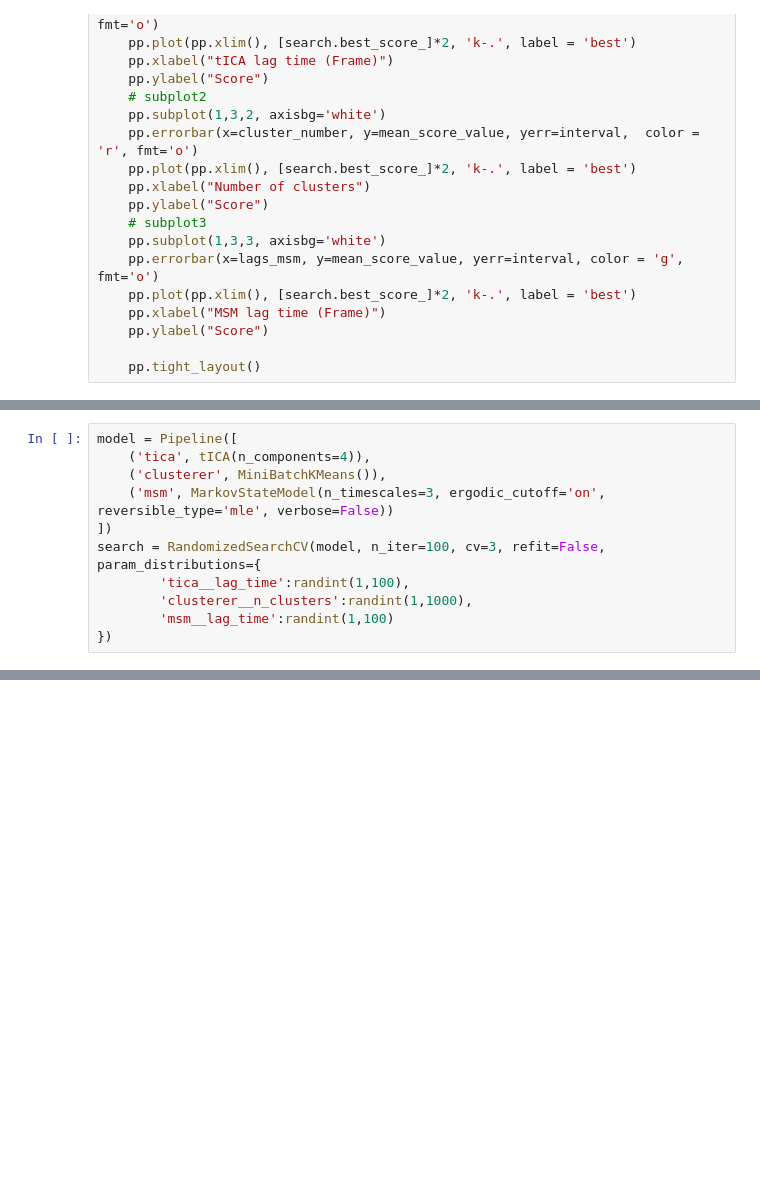
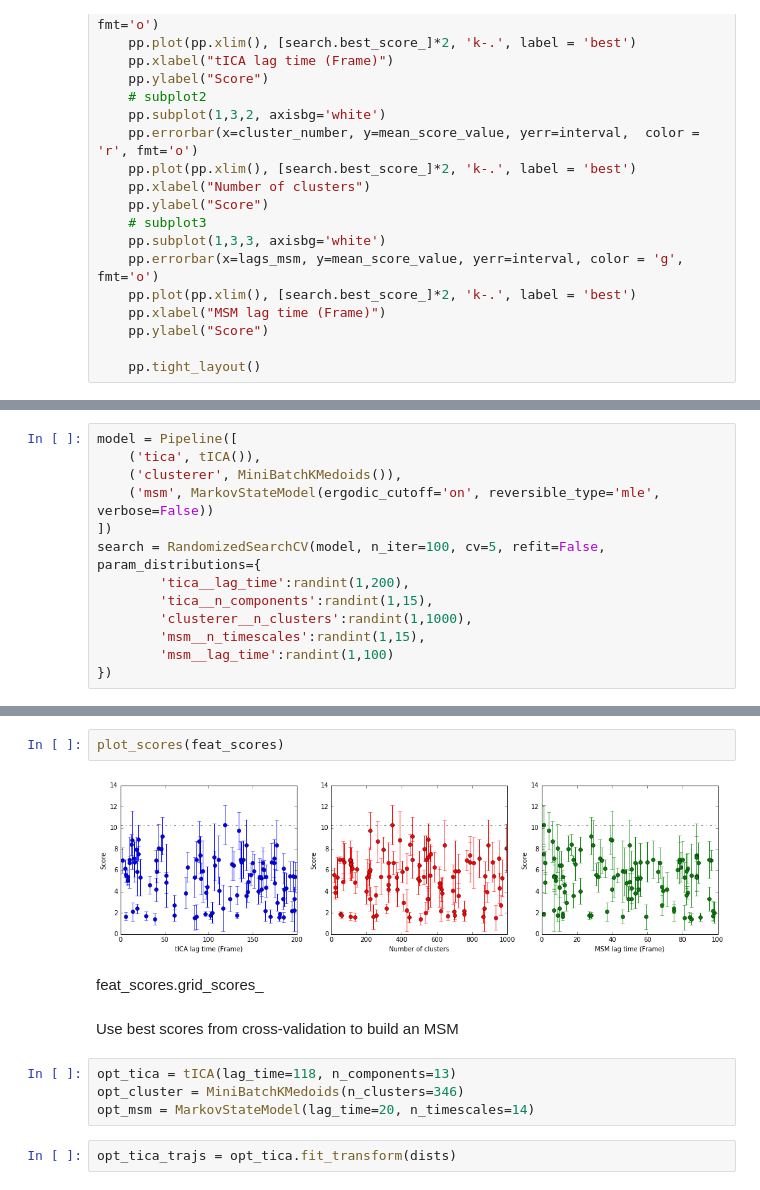
Before and after one commit to jeiros/Jupyter_notebooks, a Jupyter notebook: python/markov_analysis/EF-hand MSM.ipynb, the cells around one changed output, grey strips where cells are left out. Drawn from its saved outputs; the diff is of its cells as text; blank space fills up the shorter version.

```diff
--- a/python/markov_analysis/EF-hand MSM.ipynb
+++ b/python/markov_analysis/EF-hand MSM.ipynb
@@ -252,11 +251,13 @@ plot_scores(xyz_scores)
 # %%
 model = Pipeline([
-    ('tica', tICA(n_components=4)),
-    ('clusterer', MiniBatchKMeans()),
-    ('msm', MarkovStateModel(n_timescales=3, ergodic_cutoff='on', reversible_type='mle', verbose=False))
+    ('tica', tICA()),
+    ('clusterer', MiniBatchKMedoids()),
+    ('msm', MarkovStateModel(ergodic_cutoff='on', reversible_type='mle', verbose=False))
 ])
-search = RandomizedSearchCV(model, n_iter=100, cv=3, refit=False, param_distributions={
-        'tica__lag_time':randint(1,100),
+search = RandomizedSearchCV(model, n_iter=100, cv=5, refit=False, param_distributions={
+        'tica__lag_time':randint(1,200),
+        'tica__n_components':randint(1,15),
         'clusterer__n_clusters':randint(1,1000),
+        'msm__n_timescales':randint(1,15),
         'msm__lag_time':randint(1,100)
 })
@@ -265,0 +290,14 @@ with timing("Cross validation on trajectories already fit to distance feature...
+# %%
+plot_scores(feat_scores)
+# %% [output]
+[figure, added]
+# %% [markdown]
+feat_scores.grid_scores_
+# %% [markdown]
+Use best scores from cross-validation to build an MSM
+# %%
+opt_tica = tICA(lag_time=118, n_components=13)
+opt_cluster = MiniBatchKMedoids(n_clusters=346)
+opt_msm = MarkovStateModel(lag_time=20, n_timescales=14)
+# %%
+opt_tica_trajs = opt_tica.fit_transform(dists)
```
Also changed, not shown: parts of 31 cells of this notebook, 5 other files.
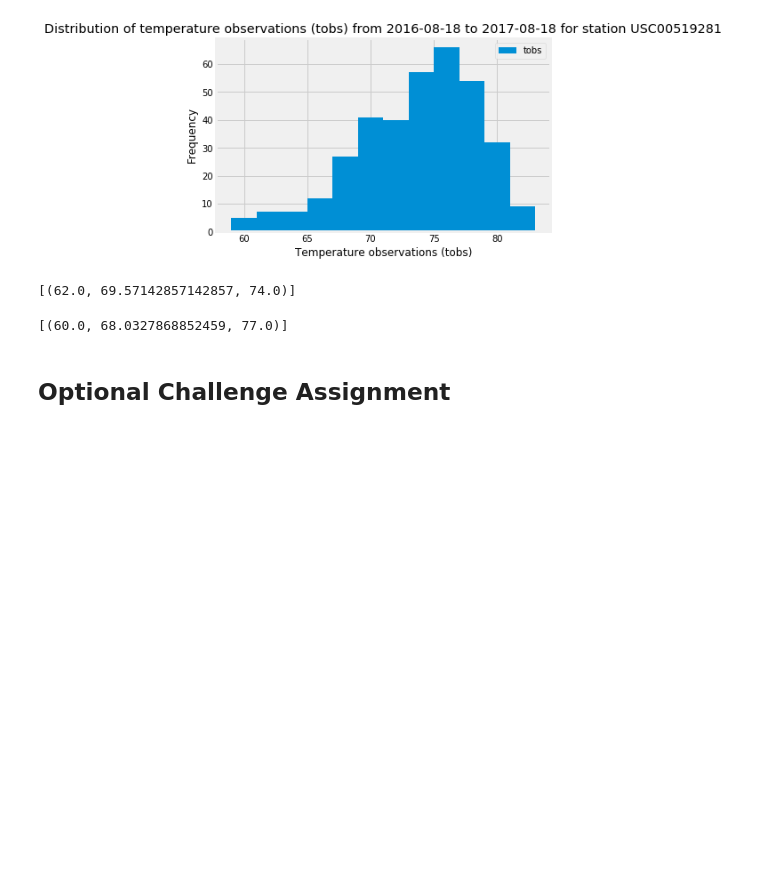
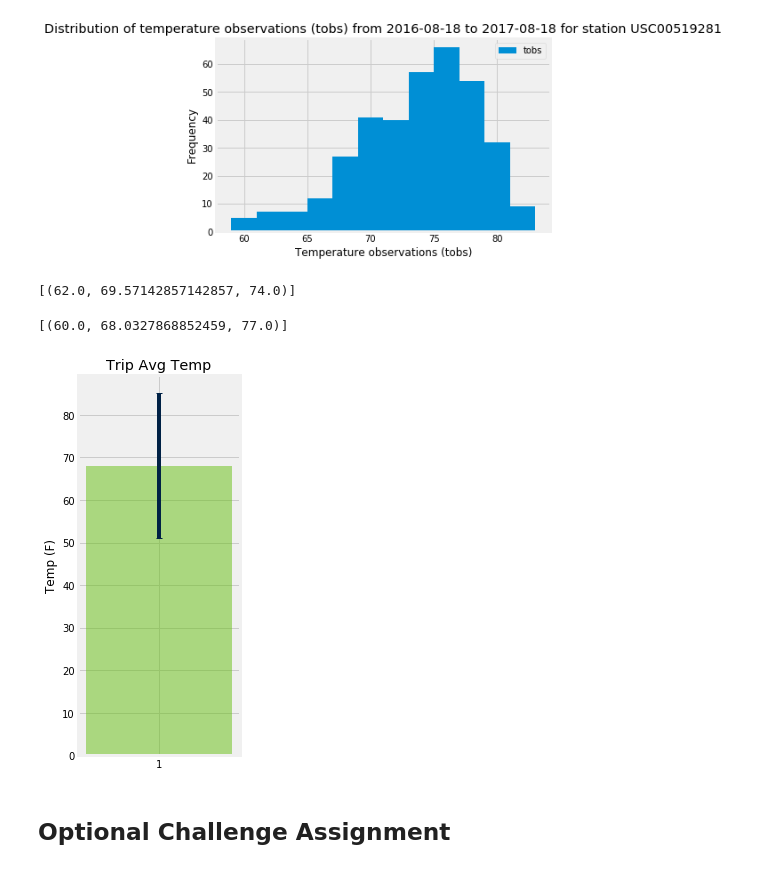
Before and after one commit to philipstubbs13/sqlalchemy-challenge, a Jupyter notebook: climate.ipynb, the cells around one changed output. Drawn from its saved outputs; the diff is of its cells as text; code cells hidden in the pictures; blank space fills up the shorter version.

```diff
--- a/climate.ipynb
+++ b/climate.ipynb
@@ -221,13 +221,33 @@ print(calc_temps('2012-02-28', '2012-03-05'))
 # Use your previous function `calc_temps` to calculate the tmin, tavg, and tmax
 # for your trip using the previous year's data for those same dates.
 print(calc_temps('2017-01-01', '2017-01-10'))
+temps_list = calc_temps('2017-01-01', '2017-01-10')
 # %% [output]
 [(60.0, 68.0327868852459, 77.0)]
 # %%
 # Plot the results from your previous query as a bar chart.
 # Use "Trip Avg Temp" as your Title
 # Use the average temperature for the y value
 # Use the peak-to-peak (tmax-tmin) value as the y error bar (yerr)
+# https://pythonforundergradengineers.com/python-matplotlib-error-bars.html
+fig, ax = plt.subplots(figsize=(3,6))
+x_pos = [1]
+avg_temp = [x[1] for x in temps_list]
+max_temp =  [x[2] for x in temps_list]
+min_temp = [x[0] for x in temps_list]
+error = max_temp[0] - min_temp[0]
+ax.bar(x_pos, avg_temp, yerr=[error], align='center', alpha=0.5, color='#66C010', capsize=3, ecolor="#002145")
+ax.set_ylabel('Temp (F)')
+ax.set_xticks(x_pos)
+ax.set_title('Trip Avg Temp')
+ax.yaxis.grid(True)
+
+# Save the figure and show
+plt.tight_layout()
+plt.savefig('trip_average_temp.png')
+plt.show()
+# %% [output]
+[figure, added]
 # %%
 # Calculate the total amount of rainfall per weather station for your trip dates using the previous year's matching dates.
 # Sort this in descending order by precipitation amount and list the station, name, latitude, longitude, and elevation
```
Also changed, not shown: 1 other file.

**What the task requires:** I need each line of the entries that holds the string "your" located and copied.

**Response to this task:**
 # Use your previous function `calc_temps` to calculate the tmin, tavg, and tmax
 # for your trip using the previous year's data for those same dates.
 # Plot the results from your previous query as a bar chart.
 # Use "Trip Avg Temp" as your Title
 # Calculate the total amount of rainfall per weather station for your trip dates using the previous year's matching dates.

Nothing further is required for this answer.